A Prayer in Spring
By Robert Frost
Oh, give us pleasure in the flowers to-day;
And give us not to think so far away
As the uncertain harvest; keep us here
All simply in the springing of the year.
Oh, give us pleasure in the orchard white,
Like nothing else by day, like ghosts by night;
And make us happy in the happy bees,
The swarm dilating round the perfect trees.
And make us happy in the darting bird
That suddenly above the bees is heard,
The meteor that thrusts in with needle bill,
And off a blossom in mid air stands still.
For this is love and nothing else is love,
The which it is reserved for God above
To sanctify to what far ends He will,
But which it only needs that we fulfill.
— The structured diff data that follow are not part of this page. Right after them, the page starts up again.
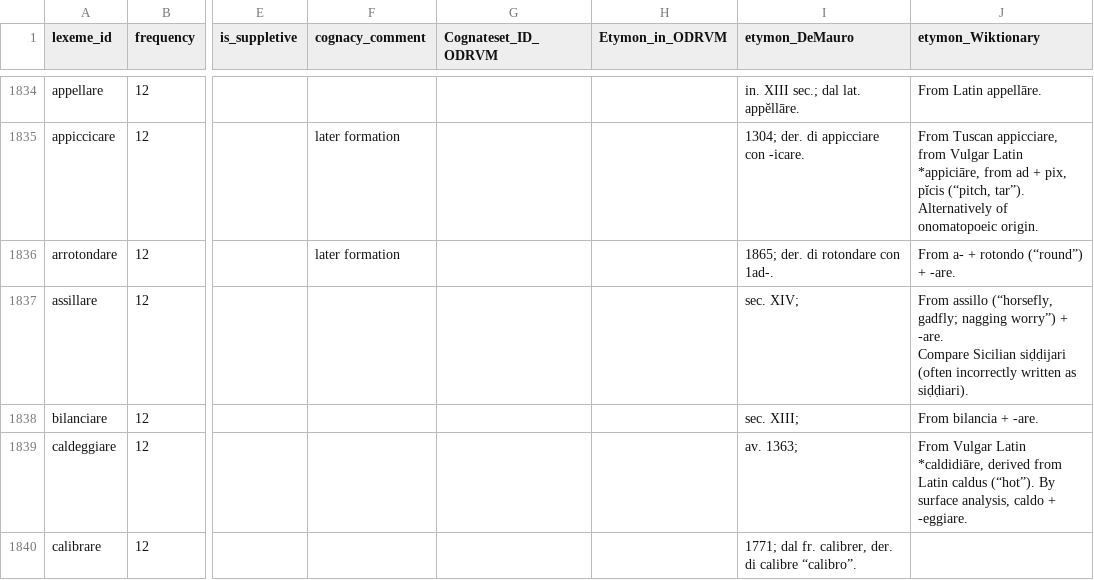
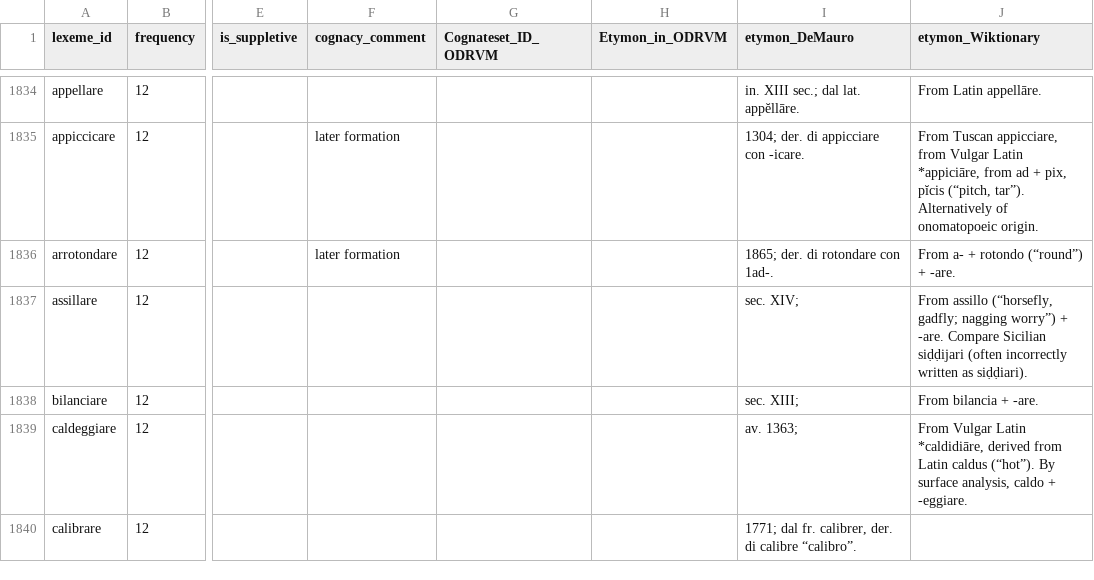
Before and after one commit to matteo-pellegrini/LeFFI, a CSV file: LeFFI_lexemes.csv, drawn as a sheet; only a part is shown, gaps mark what is left out; the diff covers the shown part only; the diff names each change by its address in the sheet, - before the commit and + after, or states it on an @@ line.

```diff
--- a/LeFFI_lexemes.csv
+++ b/LeFFI_lexemes.csv
-J1837 (etymon_Wiktionary): …as siḍḍiari).
+J1837 (etymon_Wiktionary): …as siḍḍiari).
```
Also changed, not shown: 15 edited cells elsewhere in this file.
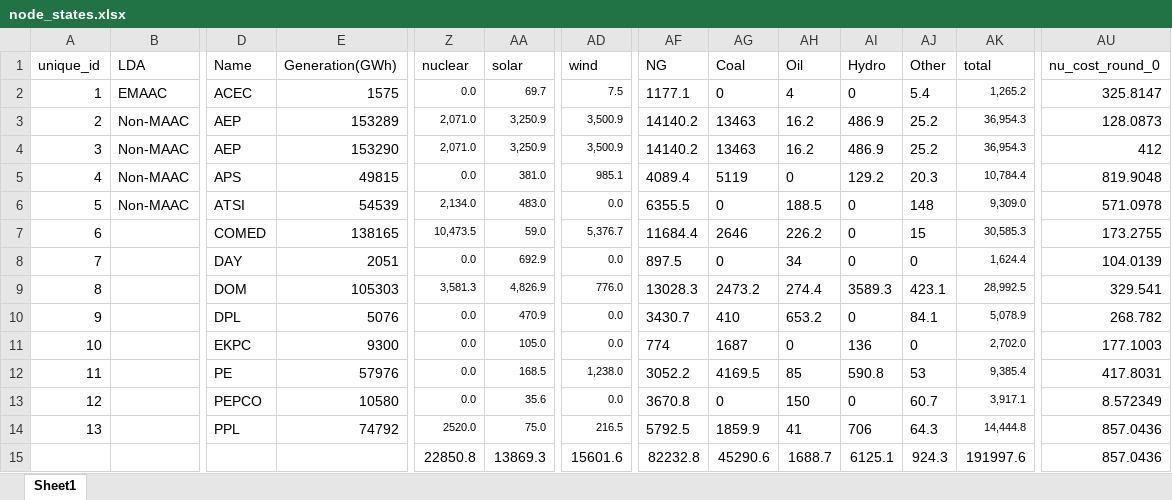
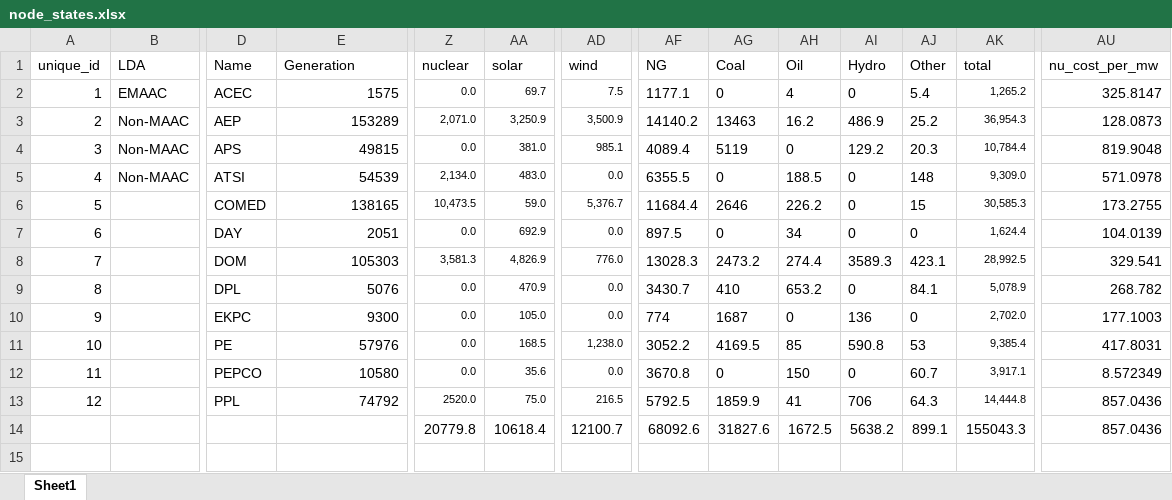
Before and after one commit to abigailweeks-rmi/Thesis, an Excel workbook: Thesis/node_states.xlsx, sheet Sheet1, drawn as a sheet; only a part is shown, gaps mark what is left out; values as stored, in another font and other column widths than the file's, no borders; conditional formats not drawn; removed rows and columns are numbered as before the commit, all else as after; rows hold the shown columns only; the diff names each change by its address in the sheet, - before the commit and + after, or states it on an @@ line.

```diff
--- a/Thesis/node_states.xlsx (sheet Sheet1)
+++ b/Thesis/node_states.xlsx (sheet Sheet1)
-E1: Generation(GWh)
+E1: Generation
-AU1: nu_cost_round_0
+AU1: nu_cost_per_mw
-row 4: 3 | Non-MAAC | AEP | 153290 | 2,071.0 | 3,250.9 | 3,500.9 | 14140.2 | 13463 | 16.2 | 486.9 | 25.2 | 36,954.3 | 412
@@ column A (unique_id) renumbered between rows 4 and 13 @@
-Z14 (nuclear): 22850.8
+Z14 (nuclear): 20779.8
-AA14 (solar): 13869.3
+AA14 (solar): 10618.4
-AD14 (wind): 15601.6
+AD14 (wind): 12100.7
-AF14 (NG): 82232.8
+AF14 (NG): 68092.6
-AG14 (Coal): 45290.6
+AG14 (Coal): 31827.6
-AH14 (Oil): 1688.7
+AH14 (Oil): 1672.5
-AI14 (Hydro): 6125.1
+AI14 (Hydro): 5638.2
-AJ14 (Other): 924.3
+AJ14 (Other): 899.1
-AK14 (total): 191997.6
+AK14 (total): 155043.3
```
Also changed, not shown: formulas that keep their value, Thesis/developer_states_exported.xlsx, Thesis/developers_with_non_energy_projects.xlsx, 12 other files.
It was my birthday this week, I turned a speed limit. A most excellent age to be I have decided! Gone are the pretensions that I’ll get in better shape and run a marathon again. Instead, I’ve settled comfortably into a modest layer of middle age fat and come to grips that better only implies getting more comfortable with my infirmities and eccentricities. The good thing is mostly everything still works as a factory original. There are only a few age spots on the chassis and though it’s in need of an oil change, that can be arranged.
A birthday tradition going back a number of years is for me to see Greg Brown at the Cedar Cultural Center in Minneapolis. The Cedar is a miserable, uncomfortable, stifling hot theater whose air conditioning never works because it’s a non-profit. It is located in the arm pit of the West Bank of the University of Minnesota. Neither he, nor the venue, nor the aging hippies attending, have changed much, the smell of pot overwhelming on the patio during intermission.
Why do I put up with going to the Cedar when there are umpteen better venues to see live music in the Twin Cities? It’s because it’s where I have to go to see Greg. I like to remember when sitting on folding chairs in a shit hole made me feel right at home. It grounds me that I haven’t gotten too big for my breeches. I can sweat right alongside the white-collar ex-hippies who all wish he would give up on this place and go play the Turf Club where the toilets don’t have a line half way around the lobby and the whole place doesn’t stink of urine from the homeless pissing on the concrete outside The Weinery next door. (Wish I was making this up, but even fiction can’t get that creative).
Brown plays the Cedar every year around my birthday. He has the current distinction of being the musician I have seen play live, more than any other, only because I have been going to see him since 1979 on the West Bank. Back then at the long since defunct Coffee House Extempore, the venue that the musicians headlining on Prairie Home Companion would often play for tip money the night before going on air with Garrison Keillor.
I have aged with Greg. I remember him as a lean, leather clad long-haired hipster, then as a rotund, overweight middle-aged hick in overalls, to now a slimmed down old man in a felt hat and faded sport coat. I remarked last night when he walked on stage, “damn he’s lost some weight” and the three overweight men all around me, looked at me wishing they had too.
Greg is not a great singer. He’s an average guitar player. What he is, first and foremost is an outstanding story-teller. His songs get under my skin. His music is the music of the midwest, the music of my landscape, the music of my experience. It is music that has marked time in my life and will continue to do so. Greg is the father of Pieta Brown, also one of my favorite musicians. Great songsmanhip runs in their blood.
Greg talked about his love of poetry and specifically William Carlos Williams last night. He admitted he lifted the title for his song Spring and All from WCW before he played it. I think WCW would be honored. Although Brown’s lyrics are not in any way related to the poem, they have one thing in common; each is the genuine voice of the artist that created them.
Spring And All
by William Carlos Williams
the road to the contagious hospital
under the surge of the blue
mottled clouds driven from the
northeast — a cold wind. Beyond, the
waste of broad, muddy fields
brown with dried weeds, standing and fallen
patches of standing water
the scattering of tall trees
All along the road the reddish
purplish, forked, upstanding, twiggy
stuff of bushes and small trees
with dead, brown leaves under them
leafless vines —
Lifeless in appearance, sluggish
dazed spring approaches —
They enter the new world naked,
cold, uncertain of all
save that they enter. All about them
the cold, familiar wind —
Now the grass, tomorrow
the stiff curl of wild carrot leaf
One by one objects are defined —
It quickens: clarity, outline of leaf
But now the stark dignity of
entrance — Still, the profound change
has come upon them: rooted they
grip down and begin to awaken